#### Action item:
Reproduce every record below exactly, without the pictures.

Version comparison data
-- Opening Marker --

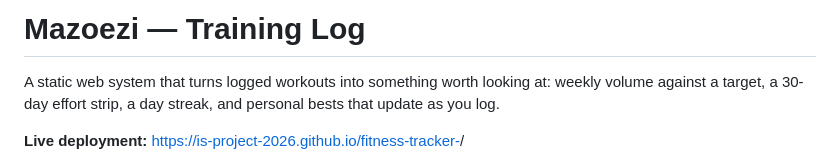
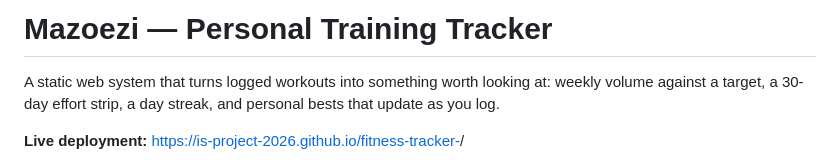
Before and after one commit to IS-PROJECT-2026/mazoezi-tracker-167152, a Markdown page: README.md, the part around the change. Rendered like a GitHub page.

Commit message:
docs: rename training tracker

```diff
--- a/README.md
+++ b/README.md
@@ -1,4 +1,4 @@
-# Mazoezi — Training Log
+# Mazoezi — Personal Training Tracker
 
 A static web system that turns logged workouts into something worth looking at:
 weekly volume against a target, a 30-day effort strip, a day streak, and
```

-- Closing Marker --

#### Reply:
Before and after one commit to IS-PROJECT-2026/mazoezi-tracker-167152, a Markdown page: README.md, the part around the change. Rendered like a GitHub page.

Commit message:
docs: rename training tracker

```diff
--- a/README.md
+++ b/README.md
@@ -1,4 +1,4 @@
-# Mazoezi — Training Log
+# Mazoezi — Personal Training Tracker
 
 A static web system that turns logged workouts into something worth looking at:
 weekly volume against a target, a 30-day effort strip, a day streak, and
```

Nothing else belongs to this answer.